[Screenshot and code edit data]
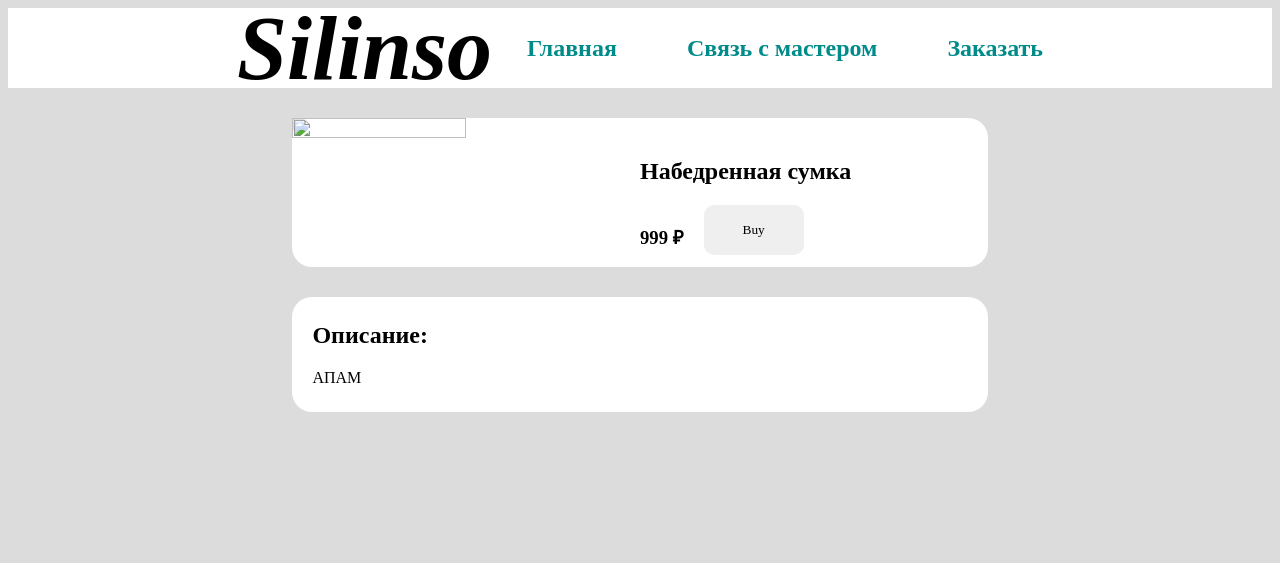
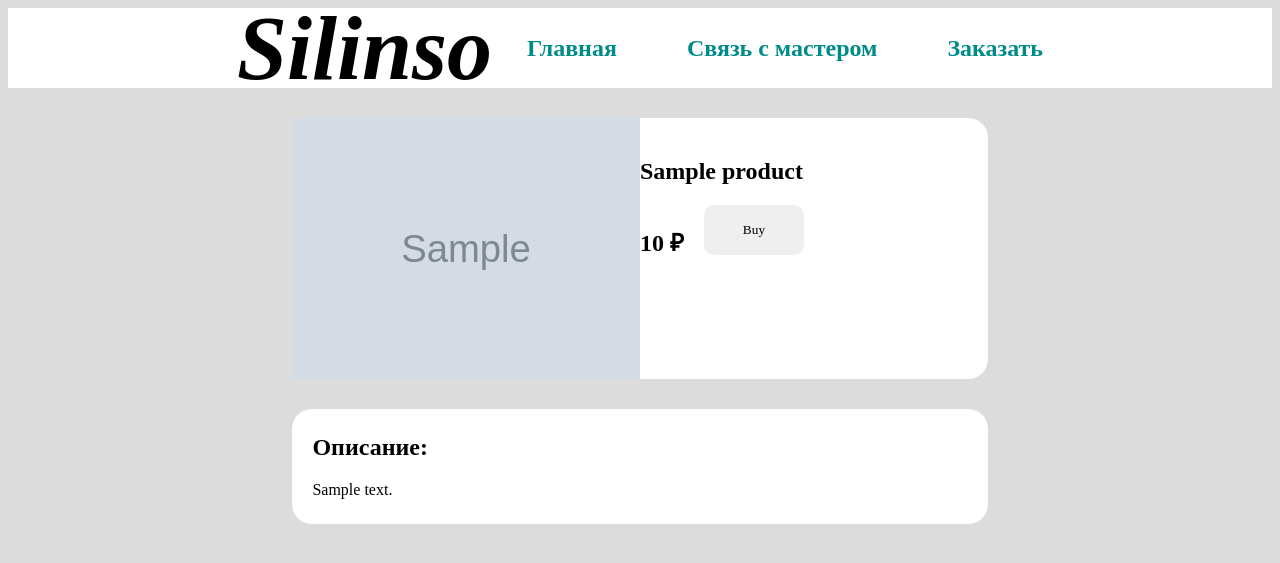
Before and after one commit to SerDizz/internetshop, a Django app: template internetshop/shop/templates/product.html in a window 1280 px wide. Shown: the top 563 px of the page. Run offline with Django 5.2, Linux system fonts and the light colour scheme; the template is opened without the code that fills it: values that come from a table or form of the project are taken from there, others are empty; tables that the repository leaves empty hold one stand-in row (values such as "Sample post"); grey boxes marked "Sample" are stand-in pictures.

Commit message:
Закончил с информационными окнами товаров

```diff
--- a/internetshop/shop/static/style.css
+++ b/internetshop/shop/static/style.css
@@ -122,6 +122,7 @@ button {
 }
 .productTitle * {
     font-style: normal;
+
 }
 .productDescription {
     border-radius: 20px;
--- a/internetshop/shop/templates/index.html
+++ b/internetshop/shop/templates/index.html
@@ -50,7 +50,10 @@
 
     <div class="price">
         <h3>{{ product.price }} ₽</h3>
-        <button>Информация</button>
+        <a href="/product/{{ product.id }}">
+            <button>Информация</button>
+        </a>
+
     </div>
 
 </div>
--- a/internetshop/shop/templates/product.html
+++ b/internetshop/shop/templates/product.html
@@ -15,15 +15,16 @@
 </div>
 
 <div class="ProductDetails">
-       <img class="ProductDetails_img" src="https://avatars.mds.yandex.net/i?id=06b3c4667c95082e6e16ebbe0a3605723bf5109f-12497202-images-thumbs&n=13"/>
+       <img class="ProductDetails_img" src="{{ product.image_url }}"/>
+
 
 
     <div class="productTitle">
-        <h2>Набедренная сумка</h2>
+        <h2>{{ product.name }}</h2>
 
         <div class="productprice">
             <div class="huny">
-                <h3>999 ₽</h3>
+                <h2>{{ product.price }} ₽</h2>
             </div>
 
             <button>Buy</button>
@@ -36,6 +37,6 @@
 
 <div class="productDescription">
     <h2>Описание:</h2>
-    <p>АПАМ</p>
+    <p>{{ product.description }}</p>
 
 </div>
--- a/internetshop/shop/views.py
+++ b/internetshop/shop/views.py
@@ -13,6 +13,8 @@ def home(request):
     })
 
 def view_product(request, id):
-    product = Product.odjects.filter(id=id).first()
+    product = Product.objects.filter(id=id).first()
     print(product)
-    return render(request, "product.html")
+    return render(request, "product.html", {
+        'product': product
+    })
```
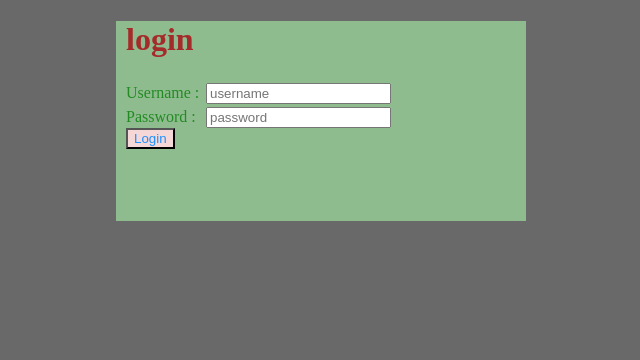
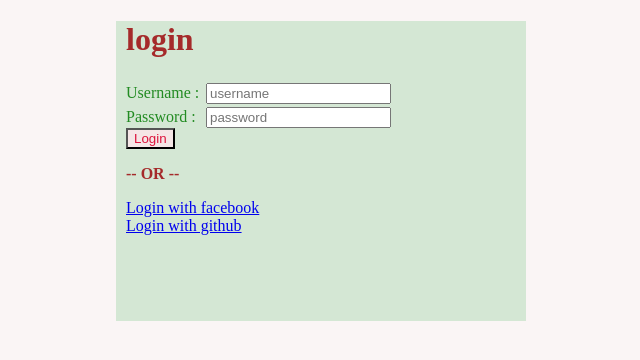
Before and after one commit to deep-sarkar/fundoo, a Django app: page /accounts/login/ in a window 1280 px wide. Shown: the top 360 px of the page, without its empty margins (319-959 px from the left). Run offline with Django 3.2, Linux system fonts and the light colour scheme.

Commit message:
[Deep]Refactor.updated facebook and github login

```diff
--- a/fundo_project/templates/account/login.html
+++ b/fundo_project/templates/account/login.html
@@ -7,14 +7,14 @@
     <style>
         body
         {
-            background-color: dimgrey;
+            background-color: rgb(250, 245, 245);
         }
 
         #login
         {
             width: 400px;
-            height: 200px;
-            background-color:darkseagreen;
+            height: 300px;
+            background-color:rgb(212, 231, 212);
             margin: auto;
             align-self: center;
             text-align: left;
@@ -30,8 +30,8 @@
         }
         #btn
         {
-            color: dodgerblue;
-            background-color:rgb(245, 215, 215);
+            color: crimson;
+            background-color:rgb(245, 230, 230);
         }
         #btn:hover
         {
@@ -50,6 +50,10 @@
             <br>
             <button type="submit" id="btn">Login</button>
     </form>
+        <p><strong>-- OR --</strong></p>
+        <a href="{% url 'social:begin' 'facebook' %}">Login with facebook</a><br>
+        <a href="{% url 'social:begin' 'github' %}">Login with github</a>
     </div>
+
 </body>
 </html>
```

**EXERCISE**
Give the data above again, exactly and completely. No pictures go in.

**TASK ANSWER**
Before and after one commit to SerDizz/internetshop, a Django app: template internetshop/shop/templates/product.html in a window 1280 px wide. Shown: the top 563 px of the page. Run offline with Django 5.2, Linux system fonts and the light colour scheme; the template is opened without the code that fills it: values that come from a table or form of the project are taken from there, others are empty; tables that the repository leaves empty hold one stand-in row (values such as "Sample post"); grey boxes marked "Sample" are stand-in pictures.

Commit message:
Закончил с информационными окнами товаров

```diff
--- a/internetshop/shop/static/style.css
+++ b/internetshop/shop/static/style.css
@@ -122,6 +122,7 @@ button {
 }
 .productTitle * {
     font-style: normal;
+
 }
 .productDescription {
     border-radius: 20px;
--- a/internetshop/shop/templates/index.html
+++ b/internetshop/shop/templates/index.html
@@ -50,7 +50,10 @@
 
     <div class="price">
         <h3>{{ product.price }} ₽</h3>
-        <button>Информация</button>
+        <a href="/product/{{ product.id }}">
+            <button>Информация</button>
+        </a>
+
     </div>
 
 </div>
--- a/internetshop/shop/templates/product.html
+++ b/internetshop/shop/templates/product.html
@@ -15,15 +15,16 @@
 </div>
 
 <div class="ProductDetails">
-       <img class="ProductDetails_img" src="https://avatars.mds.yandex.net/i?id=06b3c4667c95082e6e16ebbe0a3605723bf5109f-12497202-images-thumbs&n=13"/>
+       <img class="ProductDetails_img" src="{{ product.image_url }}"/>
+
 
 
     <div class="productTitle">
-        <h2>Набедренная сумка</h2>
+        <h2>{{ product.name }}</h2>
 
         <div class="productprice">
             <div class="huny">
-                <h3>999 ₽</h3>
+                <h2>{{ product.price }} ₽</h2>
             </div>
 
             <button>Buy</button>
@@ -36,6 +37,6 @@
 
 <div class="productDescription">
     <h2>Описание:</h2>
-    <p>АПАМ</p>
+    <p>{{ product.description }}</p>
 
 </div>
--- a/internetshop/shop/views.py
+++ b/internetshop/shop/views.py
@@ -13,6 +13,8 @@ def home(request):
     })
 
 def view_product(request, id):
-    product = Product.odjects.filter(id=id).first()
+    product = Product.objects.filter(id=id).first()
     print(product)
-    return render(request, "product.html")
+    return render(request, "product.html", {
+        'product': product
+    })
```
Before and after one commit to deep-sarkar/fundoo, a Django app: page /accounts/login/ in a window 1280 px wide. Shown: the top 360 px of the page, without its empty margins (319-959 px from the left). Run offline with Django 3.2, Linux system fonts and the light colour scheme.

Commit message:
[Deep]Refactor.updated facebook and github login

```diff
--- a/fundo_project/templates/account/login.html
+++ b/fundo_project/templates/account/login.html
@@ -7,14 +7,14 @@
     <style>
         body
         {
-            background-color: dimgrey;
+            background-color: rgb(250, 245, 245);
         }
 
         #login
         {
             width: 400px;
-            height: 200px;
-            background-color:darkseagreen;
+            height: 300px;
+            background-color:rgb(212, 231, 212);
             margin: auto;
             align-self: center;
             text-align: left;
@@ -30,8 +30,8 @@
         }
         #btn
         {
-            color: dodgerblue;
-            background-color:rgb(245, 215, 215);
+            color: crimson;
+            background-color:rgb(245, 230, 230);
         }
         #btn:hover
         {
@@ -50,6 +50,10 @@
             <br>
             <button type="submit" id="btn">Login</button>
     </form>
+        <p><strong>-- OR --</strong></p>
+        <a href="{% url 'social:begin' 'facebook' %}">Login with facebook</a><br>
+        <a href="{% url 'social:begin' 'github' %}">Login with github</a>
     </div>
+
 </body>
 </html>
```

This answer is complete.